UNIVERSITY PARK, Pa. — In the wake of a change election in Virginia, Jennifer Rubin is feeling bullish on the future of the media and democracy.

Rubin visited Penn State Nov. 8 to talk about defending democratic norms and a free press in the Trump era. She was the final speaker in the McCourtney Institute for Democracy’s fall series organized around the theme of democratic dissent.

She is the author of the Washington Post’s Right Turn blog, where she writes prolifically about the impact Donald Trump and his administration are having on the Republican party and the country at large.

Rubin’s full talk is available on the McCourtney Institute's Facebook page. Here are a few highlights and insights from her remarks:

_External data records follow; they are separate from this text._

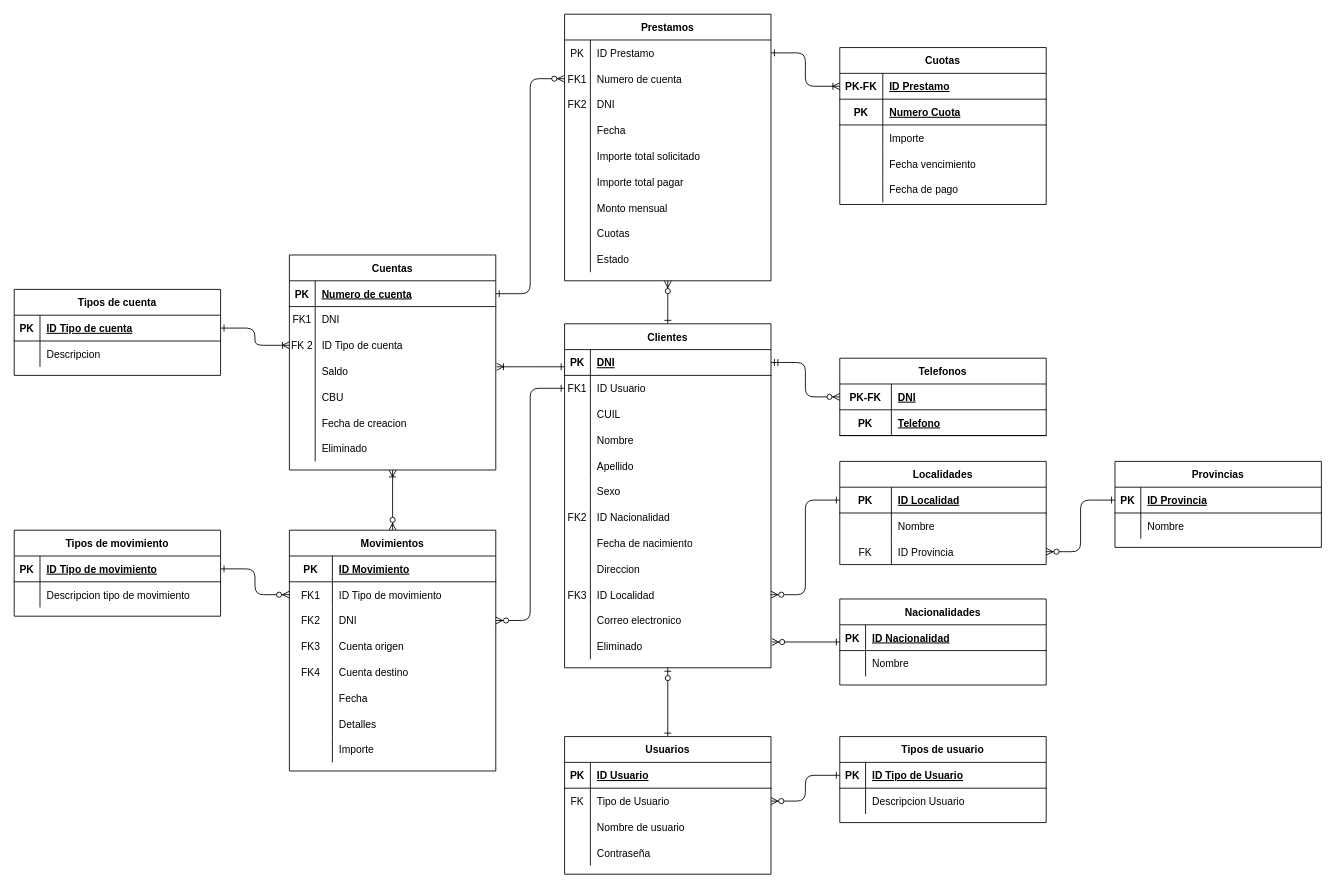
Cout-Nico-F/REPOSITORIO_GRUPO_6 keeps this draw.io diagram as Final/DER Bancos/DER.drawio. Above is the earlier version. Source tidied: cells renumbered, new cells numbered last; positions are measured from the earlier drawing's top-left corner, leaving out a move shared by most shapes. Both pictures are drawn from the tidied source at 86%, with x=0, y=0 at pixel (14, 14).
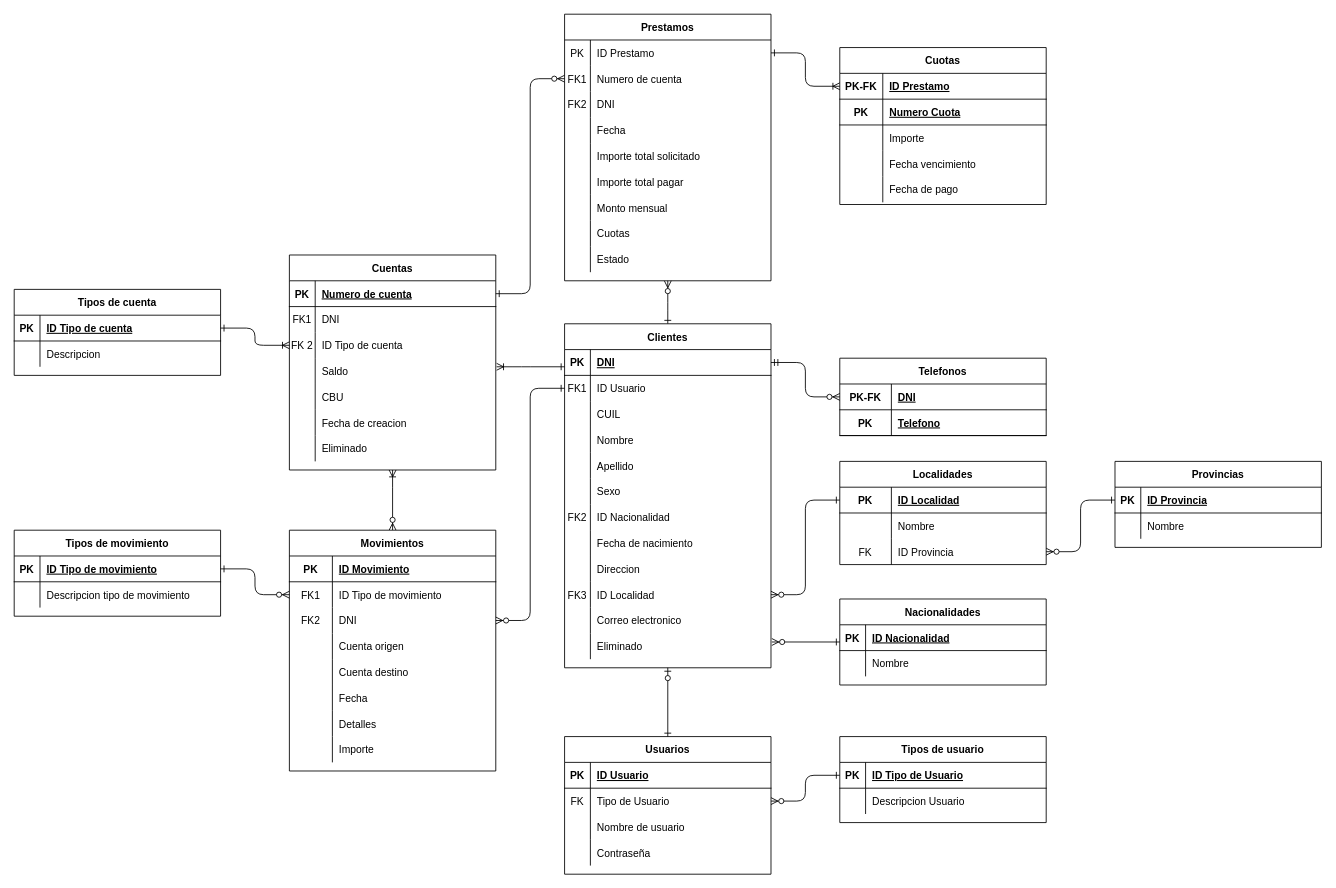
The same diagram, later.

Commit message:
update cuenta origen y cuenta destino no son FKs

The change refers to these unchanged cells:
```xml
<mxCell id="116" style="shape=partialRectangle;fillColor=none;top=0;left=0;bottom=0;right=0;" parent="106" vertex="1">
  <mxGeometry y="120" width="240" height="30" as="geometry" />
</mxCell>
<mxCell id="119" style="shape=partialRectangle;fillColor=none;top=0;left=0;bottom=0;right=0;" parent="106" vertex="1">
  <mxGeometry y="150" width="240" height="30" as="geometry" />
</mxCell>
```

Change to the diagram source:
```diff
@@
-    <mxCell id="117" value="FK3" style="shape=partialRectangle;fillColor=none;top=0;left=0;bottom=0;right=0;overflow=hidden;" parent="116" vertex="1">
+    <mxCell id="117" style="shape=partialRectangle;fillColor=none;top=0;left=0;bottom=0;right=0;overflow=hidden;" parent="116" vertex="1">
       <mxGeometry width="50" height="30" as="geometry" />
     </mxCell>
@@
-    <mxCell id="120" value="FK4" style="shape=partialRectangle;fillColor=none;top=0;left=0;bottom=0;right=0;overflow=hidden;" parent="119" vertex="1">
+    <mxCell id="120" style="shape=partialRectangle;fillColor=none;top=0;left=0;bottom=0;right=0;overflow=hidden;" parent="119" vertex="1">
       <mxGeometry width="50" height="30" as="geometry" />
     </mxCell>
```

  • Fragmented media equals echo chambers and polarization. Support for mainstream media is declining, in part, because everyone has the ability to control the information they receive and does not have to be exposed to viewpoints with which they disagree.
  • If you want the full picture of what Trump’s supporters are seeing … watch a few hours of Fox News. About 35 percent of the electorate supports Trump and appears to take many of its viewpoints from Fox News. In their view, academia and other news outlets are out to get them.
  • The rest of the story is more positive. Outside of that 35 percent, support for the press and investigative reporting that holds the government accountable is thriving. Many outlets are even going as far as to say how many sources they spoke to for a story.
  • Virginia, Virginia, Virginia. The Republicans lost more state house seats in the 2017 election than any party has in 100 years, and a Democratic gubernatorial candidate surpassed expectations to win.
  • Voters are waking up. Virginia’s election showed that voters are showing up to defend democratic norms and institutions. How long that momentum continues remains to be seen.
  • Dialogue is key. Face-to-face conversations and dialogue are essential to restoring communal ties and reducing polarization.
  • The solution to bad democracy? More democracy. The ultimate test is whether people are involved enough and care enough to hold their government accountable.

The McCourtney Institute for Democracy welcomes suggestions for future speakers who can speak broadly on topics related to democracy. Submit ideas using this form.

Last Updated November 13, 2017